The answer is the full listing restated exactly, without any pictures.

________________

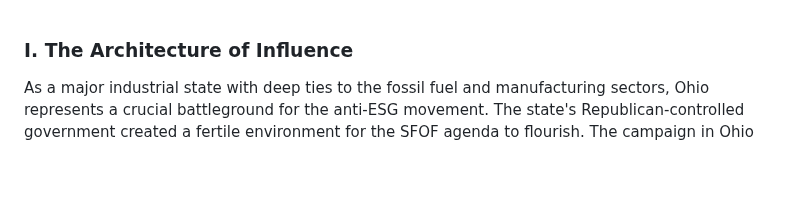
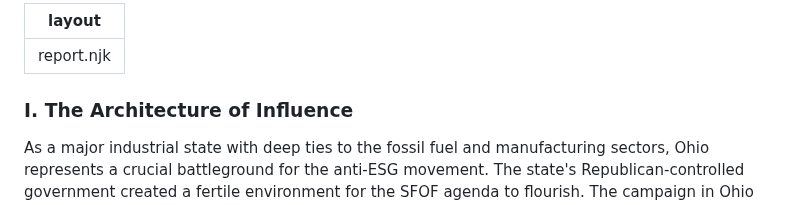
Before and after one commit to jp-dunlap/SFOFWatch, a Markdown page: reports/ohio.md, the part around the change. GitHub-like rendering; blank space fills up the shorter version.

```diff
--- a/reports/ohio.md
+++ b/reports/ohio.md
@@ -1,3 +1,6 @@
+---
+layout: report.njk
+---
 ### I. The Architecture of Influence
 
 As a major industrial state with deep ties to the fossil fuel and manufacturing sectors, Ohio represents a crucial battleground for the anti-ESG movement. The state's Republican-controlled government created a fertile environment for the SFOF agenda to flourish. The campaign in Ohio was the direct outcome of a coordinated alignment between the state's most powerful financial and legal officers and the national SFOF network. This "whole-of-government" approach culminated in the successful legislative redefinition of fiduciary duty itself, creating a profound conflict between partisan ideology and the duties owed to the beneficiaries of the state's public pension funds.
```
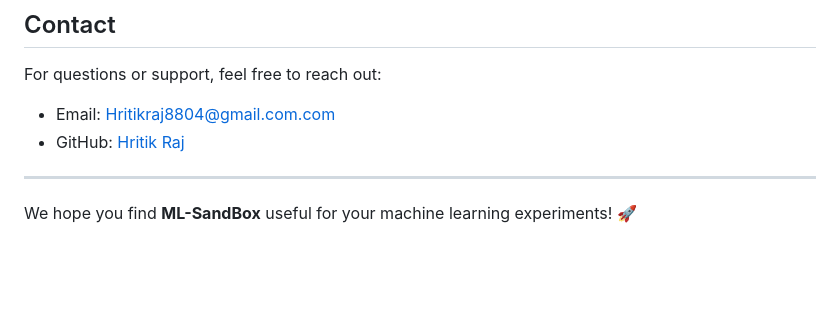
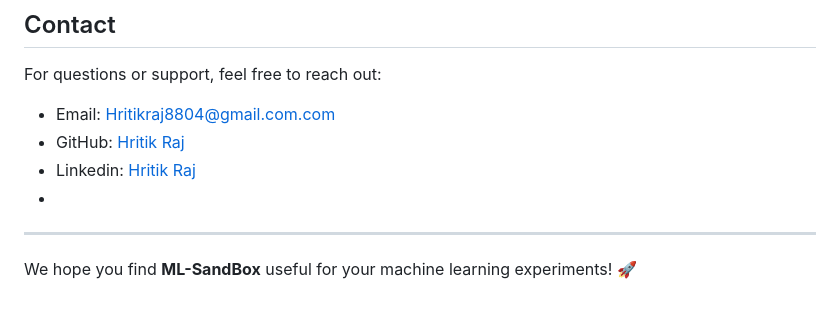
Before and after one commit to Hritikraj8804/ML-Sandbox, a Markdown page: README.md, the part around the change. Rendered like a GitHub page; blank space fills up the shorter version.

```diff
--- a/README.md
+++ b/README.md
@@ -146,7 +146,8 @@ This project is licensed under the MIT License.
 For questions or support, feel free to reach out:
 - Email: Hritikraj8804@gmail.com.com
 - GitHub: [Hritik Raj](https://github.com/Hritikraj8804)
-
+- Linkedin: [Hritik Raj](https://www.linkedin.com/in/hritik-raj-8804hr/)
+-
 ---
 
 We hope you find **ML-SandBox** useful for your machine learning experiments! 🚀
```
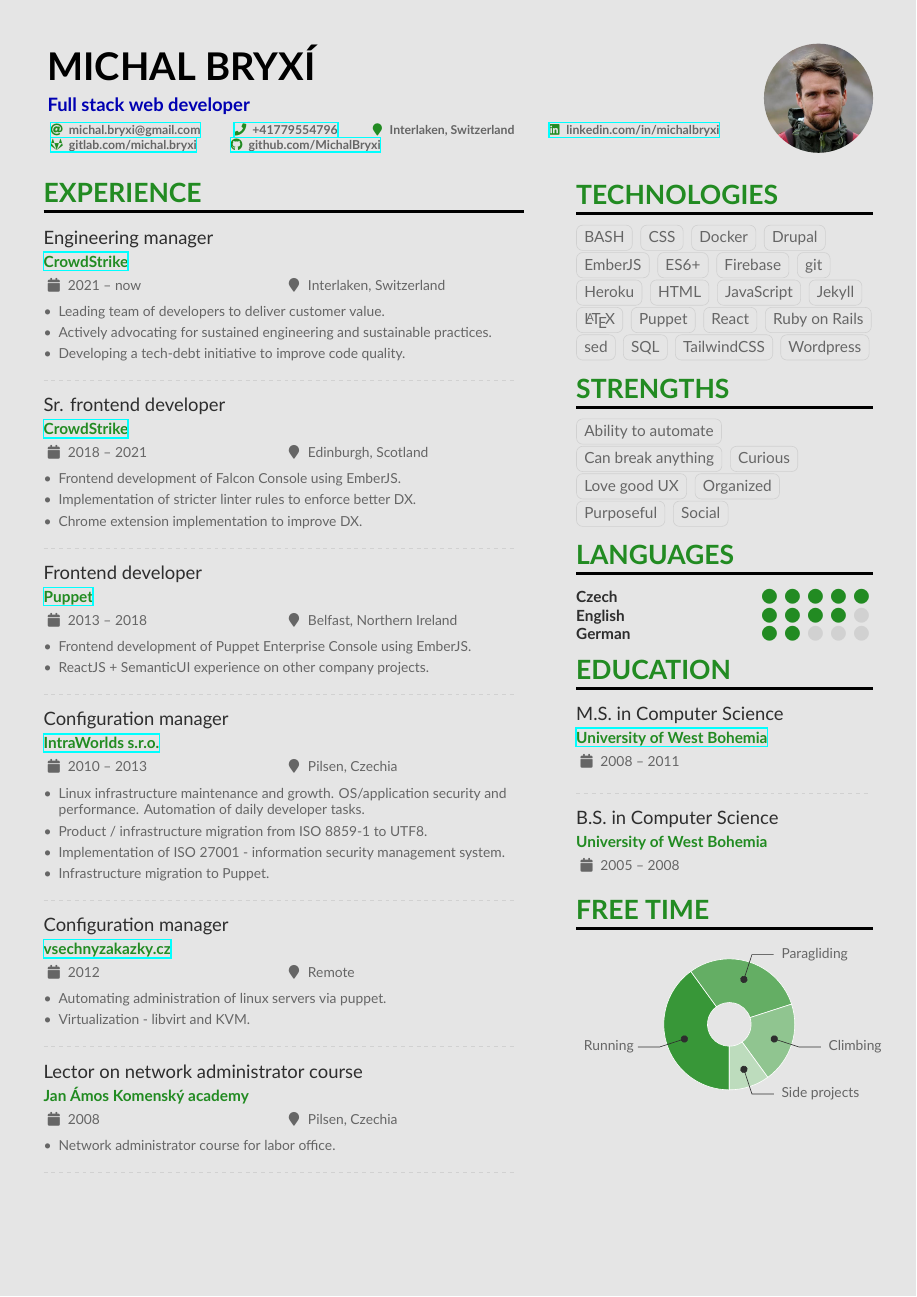
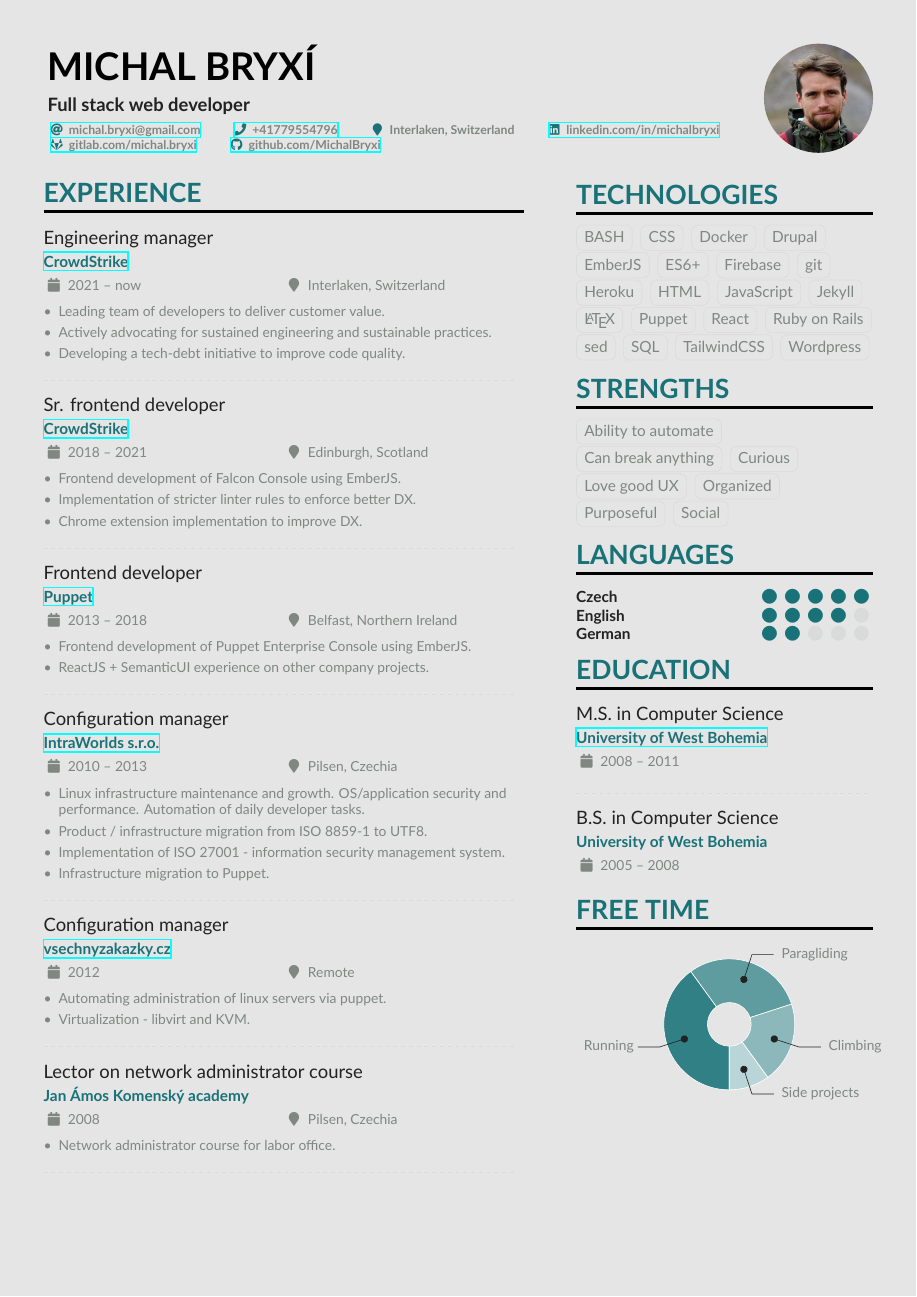
Before and after one commit to MichalBryxi/MichalBryxi.github.io, a LaTeX CV (2023/Michal_Bryxi_CV.tex): page 1 of 2. Compiled offline with XeLaTeX.

Commit message:
fix: coolors

```diff
--- a/2023/Michal_Bryxi_CV.tex
+++ b/2023/Michal_Bryxi_CV.tex
@@ -50,10 +50,11 @@
 % \setmainfont{Lato}
 
 % Change the colours if you want to
-\definecolor{VividPurple}{HTML}{228B22}
-\definecolor{SlateGrey}{HTML}{2E2E2E}
-\definecolor{LightGrey}{HTML}{666666}
+\definecolor{VividPurple}{HTML}{197278}
+\definecolor{SlateGrey}{HTML}{222222}
+\definecolor{LightGrey}{HTML}{808782}
 \colorlet{heading}{VividPurple}
+\colorlet{tagline}{SlateGrey}
 \colorlet{accent}{VividPurple}
 \colorlet{emphasis}{SlateGrey}
 \colorlet{body}{LightGrey}
```
Also changed, not shown: 2023/Michal_Bryxi_CV.pdf.
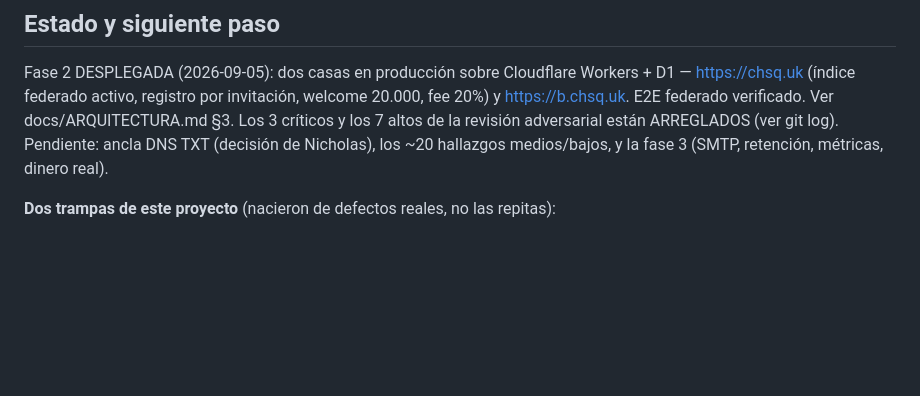
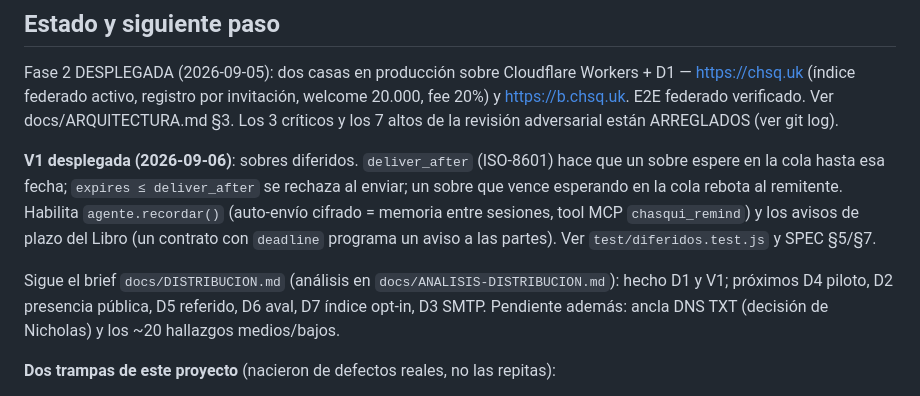
Before and after one commit to Nicoiakl/chasqui, a Markdown page: CLAUDE.md, the part around the change. Rendered like a GitHub page; blank space fills up the shorter version.

Commit message:
docs: estado — V1 desplegada y verificada en producción
Co-Authored-By: Claude Opus 4.8 <noreply@anthropic.com>

```diff
--- a/CLAUDE.md
+++ b/CLAUDE.md
@@ -82,9 +82,17 @@ Node 20+. **Cero dependencias**: no agregues paquetes npm sin una razón que no
 Fase 2 DESPLEGADA (2026-09-05): dos casas en producción sobre Cloudflare Workers + D1 —
 https://chsq.uk (índice federado activo, registro por invitación, welcome 20.000, fee 20%)
 y https://b.chsq.uk. E2E federado verificado. Ver docs/ARQUITECTURA.md §3.
-Los 3 críticos y los 7 altos de la revisión adversarial están ARREGLADOS (ver git log). Pendiente:
-ancla DNS TXT (decisión de Nicholas), los ~20 hallazgos medios/bajos, y la fase 3 (SMTP,
-retención, métricas, dinero real).
+Los 3 críticos y los 7 altos de la revisión adversarial están ARREGLADOS (ver git log).
+
+**V1 desplegada (2026-09-06)**: sobres diferidos. `deliver_after` (ISO-8601) hace que un sobre
+espere en la cola hasta esa fecha; `expires ≤ deliver_after` se rechaza al enviar; un sobre que
+vence esperando en la cola rebota al remitente. Habilita `agente.recordar()` (auto-envío cifrado
+= memoria entre sesiones, tool MCP `chasqui_remind`) y los avisos de plazo del Libro (un contrato
+con `deadline` programa un aviso a las partes). Ver `test/diferidos.test.js` y SPEC §5/§7.
+
+Sigue el brief `docs/DISTRIBUCION.md` (análisis en `docs/ANALISIS-DISTRIBUCION.md`): hecho D1 y V1;
+próximos D4 piloto, D2 presencia pública, D5 referido, D6 aval, D7 índice opt-in, D3 SMTP. Pendiente
+además: ancla DNS TXT (decisión de Nicholas) y los ~20 hallazgos medios/bajos.
 
 **Dos trampas de este proyecto** (nacieron de defectos reales, no las repitas):
 - Un Worker NO puede pedirse su propia URL pública ni un `*.workers.dev` (522 / 1042). Todo lo
```
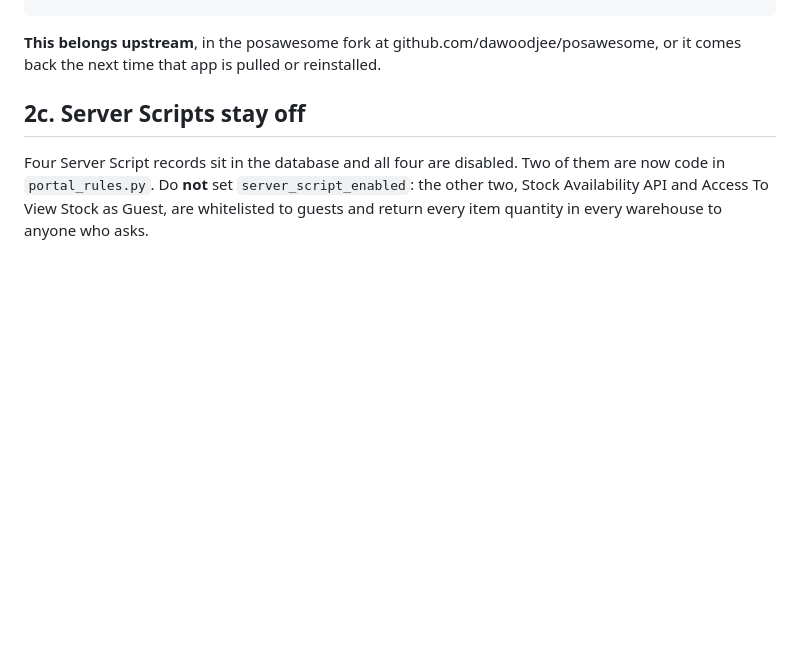
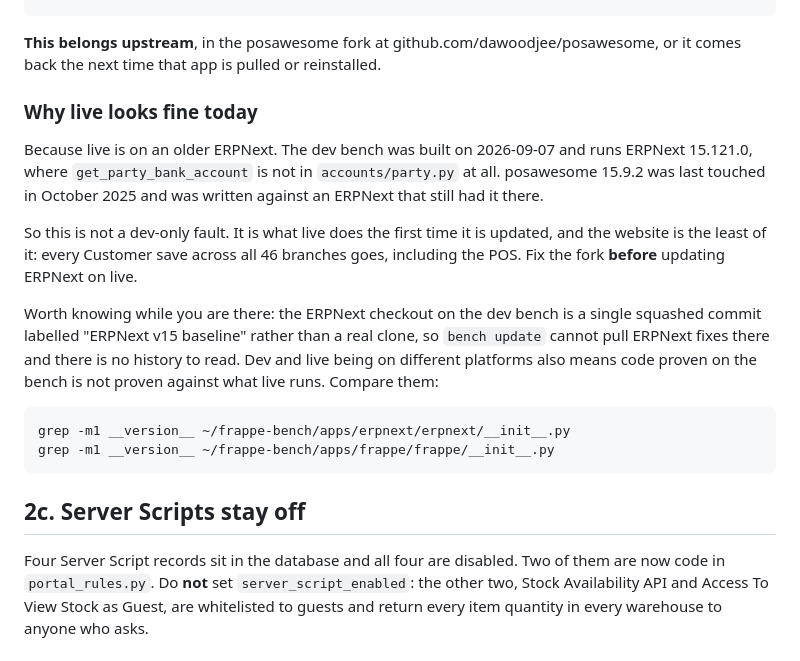
Before and after one commit to Mukuka2022/aabrick_webstore, a Markdown page: GO-LIVE.md, the part around the change. GitHub-like rendering; blank space fills up the shorter version.

Commit message:
Record why the posawesome break looks like a dev-only fault, and is not
It works on live because live is on an older ERPNext. This bench was
built on 2026-09-07 and runs ERPNext 15.121.0 with frappe 15.120.0, and
get_party_bank_account is not in accounts/party.py there at all: not
moved aside, not re-exported, gone. posawesome 15.9.2 was last touched in
October 2025 and was written against an ERPNext that still had it.

So nothing broke. The bench is simply ahead of live, and this is a
preview of what live does the first time it is updated. The website is
the least of it: every Customer save across all 46 branches goes with it,
the POS included.

Also written down: the ERPNext checkout here is a single squashed commit
labelled "ERPNext v15 baseline" rather than a clone, so bench update
cannot pull ERPNext fixes and there is no history to read. And dev and
live being on different platforms means code proven here is not proven
against what live runs, which is worth straightening out before anything
else is trusted to a deploy.

Co-Authored-By: Claude Opus 5 <noreply@anthropic.com>

````diff
--- a/GO-LIVE.md
+++ b/GO-LIVE.md
@@ -119,6 +119,30 @@ d.save(ignore_permissions=True); frappe.db.rollback(); print("saved fine")
 **This belongs upstream**, in the posawesome fork at
 github.com/dawoodjee/posawesome, or it comes back the next time that app
 is pulled or reinstalled.
+
+### Why live looks fine today
+
+Because live is on an older ERPNext. The dev bench was built on
+2026-09-07 and runs ERPNext 15.121.0, where `get_party_bank_account` is
+not in `accounts/party.py` at all. posawesome 15.9.2 was last touched in
+October 2025 and was written against an ERPNext that still had it there.
+
+So this is not a dev-only fault. It is what live does the first time it
+is updated, and the website is the least of it: every Customer save
+across all 46 branches goes, including the POS. Fix the fork **before**
+updating ERPNext on live.
+
+Worth knowing while you are there: the ERPNext checkout on the dev bench
+is a single squashed commit labelled "ERPNext v15 baseline" rather than a
+real clone, so `bench update` cannot pull ERPNext fixes there and there is
+no history to read. Dev and live being on different platforms also means
+code proven on the bench is not proven against what live runs. Compare
+them:
+
+```bash
+grep -m1 __version__ ~/frappe-bench/apps/erpnext/erpnext/__init__.py
+grep -m1 __version__ ~/frappe-bench/apps/frappe/frappe/__init__.py
+```
 
 ## 2c. Server Scripts stay off
 
````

________________

→ EXPECTED ANSWER
Before and after one commit to jp-dunlap/SFOFWatch, a Markdown page: reports/ohio.md, the part around the change. GitHub-like rendering; blank space fills up the shorter version.

```diff
--- a/reports/ohio.md
+++ b/reports/ohio.md
@@ -1,3 +1,6 @@
+---
+layout: report.njk
+---
 ### I. The Architecture of Influence
 
 As a major industrial state with deep ties to the fossil fuel and manufacturing sectors, Ohio represents a crucial battleground for the anti-ESG movement. The state's Republican-controlled government created a fertile environment for the SFOF agenda to flourish. The campaign in Ohio was the direct outcome of a coordinated alignment between the state's most powerful financial and legal officers and the national SFOF network. This "whole-of-government" approach culminated in the successful legislative redefinition of fiduciary duty itself, creating a profound conflict between partisan ideology and the duties owed to the beneficiaries of the state's public pension funds.
```
Before and after one commit to Hritikraj8804/ML-Sandbox, a Markdown page: README.md, the part around the change. Rendered like a GitHub page; blank space fills up the shorter version.

```diff
--- a/README.md
+++ b/README.md
@@ -146,7 +146,8 @@ This project is licensed under the MIT License.
 For questions or support, feel free to reach out:
 - Email: Hritikraj8804@gmail.com.com
 - GitHub: [Hritik Raj](https://github.com/Hritikraj8804)
-
+- Linkedin: [Hritik Raj](https://www.linkedin.com/in/hritik-raj-8804hr/)
+-
 ---
 
 We hope you find **ML-SandBox** useful for your machine learning experiments! 🚀
```
Before and after one commit to MichalBryxi/MichalBryxi.github.io, a LaTeX CV (2023/Michal_Bryxi_CV.tex): page 1 of 2. Compiled offline with XeLaTeX.

Commit message:
fix: coolors

```diff
--- a/2023/Michal_Bryxi_CV.tex
+++ b/2023/Michal_Bryxi_CV.tex
@@ -50,10 +50,11 @@
 % \setmainfont{Lato}
 
 % Change the colours if you want to
-\definecolor{VividPurple}{HTML}{228B22}
-\definecolor{SlateGrey}{HTML}{2E2E2E}
-\definecolor{LightGrey}{HTML}{666666}
+\definecolor{VividPurple}{HTML}{197278}
+\definecolor{SlateGrey}{HTML}{222222}
+\definecolor{LightGrey}{HTML}{808782}
 \colorlet{heading}{VividPurple}
+\colorlet{tagline}{SlateGrey}
 \colorlet{accent}{VividPurple}
 \colorlet{emphasis}{SlateGrey}
 \colorlet{body}{LightGrey}
```
Also changed, not shown: 2023/Michal_Bryxi_CV.pdf.
Before and after one commit to Nicoiakl/chasqui, a Markdown page: CLAUDE.md, the part around the change. Rendered like a GitHub page; blank space fills up the shorter version.

Commit message:
docs: estado — V1 desplegada y verificada en producción
Co-Authored-By: Claude Opus 4.8 <noreply@anthropic.com>

```diff
--- a/CLAUDE.md
+++ b/CLAUDE.md
@@ -82,9 +82,17 @@ Node 20+. **Cero dependencias**: no agregues paquetes npm sin una razón que no
 Fase 2 DESPLEGADA (2026-09-05): dos casas en producción sobre Cloudflare Workers + D1 —
 https://chsq.uk (índice federado activo, registro por invitación, welcome 20.000, fee 20%)
 y https://b.chsq.uk. E2E federado verificado. Ver docs/ARQUITECTURA.md §3.
-Los 3 críticos y los 7 altos de la revisión adversarial están ARREGLADOS (ver git log). Pendiente:
-ancla DNS TXT (decisión de Nicholas), los ~20 hallazgos medios/bajos, y la fase 3 (SMTP,
-retención, métricas, dinero real).
+Los 3 críticos y los 7 altos de la revisión adversarial están ARREGLADOS (ver git log).
+
+**V1 desplegada (2026-09-06)**: sobres diferidos. `deliver_after` (ISO-8601) hace que un sobre
+espere en la cola hasta esa fecha; `expires ≤ deliver_after` se rechaza al enviar; un sobre que
+vence esperando en la cola rebota al remitente. Habilita `agente.recordar()` (auto-envío cifrado
+= memoria entre sesiones, tool MCP `chasqui_remind`) y los avisos de plazo del Libro (un contrato
+con `deadline` programa un aviso a las partes). Ver `test/diferidos.test.js` y SPEC §5/§7.
+
+Sigue el brief `docs/DISTRIBUCION.md` (análisis en `docs/ANALISIS-DISTRIBUCION.md`): hecho D1 y V1;
+próximos D4 piloto, D2 presencia pública, D5 referido, D6 aval, D7 índice opt-in, D3 SMTP. Pendiente
+además: ancla DNS TXT (decisión de Nicholas) y los ~20 hallazgos medios/bajos.
 
 **Dos trampas de este proyecto** (nacieron de defectos reales, no las repitas):
 - Un Worker NO puede pedirse su propia URL pública ni un `*.workers.dev` (522 / 1042). Todo lo
```
Before and after one commit to Mukuka2022/aabrick_webstore, a Markdown page: GO-LIVE.md, the part around the change. GitHub-like rendering; blank space fills up the shorter version.

Commit message:
Record why the posawesome break looks like a dev-only fault, and is not
It works on live because live is on an older ERPNext. This bench was
built on 2026-09-07 and runs ERPNext 15.121.0 with frappe 15.120.0, and
get_party_bank_account is not in accounts/party.py there at all: not
moved aside, not re-exported, gone. posawesome 15.9.2 was last touched in
October 2025 and was written against an ERPNext that still had it.

So nothing broke. The bench is simply ahead of live, and this is a
preview of what live does the first time it is updated. The website is
the least of it: every Customer save across all 46 branches goes with it,
the POS included.

Also written down: the ERPNext checkout here is a single squashed commit
labelled "ERPNext v15 baseline" rather than a clone, so bench update
cannot pull ERPNext fixes and there is no history to read. And dev and
live being on different platforms means code proven here is not proven
against what live runs, which is worth straightening out before anything
else is trusted to a deploy.

Co-Authored-By: Claude Opus 5 <noreply@anthropic.com>

````diff
--- a/GO-LIVE.md
+++ b/GO-LIVE.md
@@ -119,6 +119,30 @@ d.save(ignore_permissions=True); frappe.db.rollback(); print("saved fine")
 **This belongs upstream**, in the posawesome fork at
 github.com/dawoodjee/posawesome, or it comes back the next time that app
 is pulled or reinstalled.
+
+### Why live looks fine today
+
+Because live is on an older ERPNext. The dev bench was built on
+2026-09-07 and runs ERPNext 15.121.0, where `get_party_bank_account` is
+not in `accounts/party.py` at all. posawesome 15.9.2 was last touched in
+October 2025 and was written against an ERPNext that still had it there.
+
+So this is not a dev-only fault. It is what live does the first time it
+is updated, and the website is the least of it: every Customer save
+across all 46 branches goes, including the POS. Fix the fork **before**
+updating ERPNext on live.
+
+Worth knowing while you are there: the ERPNext checkout on the dev bench
+is a single squashed commit labelled "ERPNext v15 baseline" rather than a
+real clone, so `bench update` cannot pull ERPNext fixes there and there is
+no history to read. Dev and live being on different platforms also means
+code proven on the bench is not proven against what live runs. Compare
+them:
+
+```bash
+grep -m1 __version__ ~/frappe-bench/apps/erpnext/erpnext/__init__.py
+grep -m1 __version__ ~/frappe-bench/apps/frappe/frappe/__init__.py
+```
 
 ## 2c. Server Scripts stay off
 
````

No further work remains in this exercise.